3)    Ignore lonely, it’s a choice.
“Is there anybody out there…there, there, there…anybody!?!”  Pioneers can tend to get isolated, especially when your hard at work at projects. Lots of late nights can have you eating alone at your computer at times and editing for long hours can leave you wondering what planet your on.  You can often think, “Surely, no one’s struggling through this like I am.” Well you are wrong. Ta da! There are thousands, maybe millions of pioneers feeling the lonelies just like you – nothing that hot date or night out with friends can’t cure. Loneliness is an illusion, it doesn’t really exist. Crawl out of your hole once in awhile and participate with society, get refreshed, then go back at it.

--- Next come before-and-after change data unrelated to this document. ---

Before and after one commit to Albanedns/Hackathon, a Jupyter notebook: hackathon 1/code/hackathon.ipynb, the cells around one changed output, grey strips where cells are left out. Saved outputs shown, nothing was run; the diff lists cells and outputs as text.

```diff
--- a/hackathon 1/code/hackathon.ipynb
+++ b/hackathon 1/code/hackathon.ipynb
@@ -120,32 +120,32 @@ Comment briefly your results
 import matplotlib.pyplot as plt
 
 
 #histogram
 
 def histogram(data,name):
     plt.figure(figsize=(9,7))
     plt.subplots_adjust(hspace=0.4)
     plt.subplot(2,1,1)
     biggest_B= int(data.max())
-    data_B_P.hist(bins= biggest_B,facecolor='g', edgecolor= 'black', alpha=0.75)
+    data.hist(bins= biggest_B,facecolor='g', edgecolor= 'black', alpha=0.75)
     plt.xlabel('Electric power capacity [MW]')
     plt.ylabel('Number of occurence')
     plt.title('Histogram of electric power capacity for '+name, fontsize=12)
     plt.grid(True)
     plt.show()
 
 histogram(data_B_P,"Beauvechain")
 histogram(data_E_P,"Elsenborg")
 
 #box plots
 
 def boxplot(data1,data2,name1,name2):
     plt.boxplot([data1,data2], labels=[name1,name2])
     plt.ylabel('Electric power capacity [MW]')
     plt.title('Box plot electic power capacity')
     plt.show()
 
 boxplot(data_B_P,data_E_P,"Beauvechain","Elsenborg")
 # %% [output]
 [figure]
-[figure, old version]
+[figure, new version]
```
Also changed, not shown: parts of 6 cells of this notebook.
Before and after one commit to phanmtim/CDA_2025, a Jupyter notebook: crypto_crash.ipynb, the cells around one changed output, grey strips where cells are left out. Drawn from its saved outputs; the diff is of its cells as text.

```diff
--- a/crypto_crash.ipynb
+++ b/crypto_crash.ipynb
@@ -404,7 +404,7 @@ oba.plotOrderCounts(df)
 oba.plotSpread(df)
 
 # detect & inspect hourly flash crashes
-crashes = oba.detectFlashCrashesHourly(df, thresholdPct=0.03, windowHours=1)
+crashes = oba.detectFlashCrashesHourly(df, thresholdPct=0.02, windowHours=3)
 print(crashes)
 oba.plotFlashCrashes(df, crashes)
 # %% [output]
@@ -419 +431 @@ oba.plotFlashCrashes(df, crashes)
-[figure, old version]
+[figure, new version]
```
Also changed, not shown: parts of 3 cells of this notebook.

4)    Stand on the shoulders of others.
You can’t do this alone and you shouldn’t. Being a pioneer in the music industry is hard enough, doing it alone is not necessary. That’s why we offer the Computer Music School Network so you can connect with others on the same road. Also, there are tons of books, teachings, friends and elders out there that can inspire your dream to fruition. You must be on the look out for other pioneers that have made it and are doing what they love to do. Then walk in their footsteps. Success always leaves a trail. Search out those people that have walked the journey ahead of you. Open your eyes, they are all around, so humble yourself and take advantage of them.

5)    Count the cost.
Pioneering and personal risk go hand and hand. If your heart wasn’t on the line 24/7, you wouldn’t be as passionate, do you agree? Your blood, sweat and tears should be all over this thing and if it ain’t then you’re not trying hard enough. Other people may never understand this lifestyle and they’re not meant to. If they want to dress in beige and mow their perfect lawns within the comfort of their boring 9-5 jobs, good for them! That’s not for pioneers! Mothers should be scoffing at your insane schedule and fathers should be preaching to you about health care… Pioneers make ripples in families so when you do, don’t be surprised! You are unique and talented but the music industry is not in the business of ‘patting little baby bottoms’. If you want a job that’s safe and doesn’t ruffle any feathers, you’re in the wrong field. Personal sacrifice is part of the game.

6)    Illuminate.
When all is said and done, the music is released, and the snow ball effect is initiated then it’s truly your time to shine.  Most people just see the end result of the beauty of music and want it without all the hard work that comes with it. Well, we burst bubbles every day here at the Computer Music Production School and GotchaNoddin because we’ll be the first to tell ya, if you really want it, you’re going to have to work for it. The best things in life come with hard work. When the finished product is there and people are listening to it, vibing with it and inspired by it…everything mentioned above will be so small in comparison to the eternal rewards. Music soothes the soul. You’re here to inspire and light up the world with your gifts. So go and dig your own way through… and let your light shine.

Tutorial: How to be a Pioneer in the Music Industry:
1) If you haven’t already, designate a computer document or notebook for planning. Once a day/week set aside some time to think through some of the projects and goals you would like to achieve in music.
2) In each of the 6 steps, find one thing you can improve on and write it down. Set aside an hour a day/week and research books, articles or blogs that help this area in your life to be stronger.
3) This is not something that has to take a long time. Give yourself a month to create new habits. If you spend 1-3 hours a week, you’ll see significant improvement.

Doing music is a progressive journey. Be easy on yourself and remember, progress not perfection.

If there is anything we can help you with, setup a free training consultation below.


(Adapted from A Practical Guide for Pioneer Parents  by Mary E. DeMuth)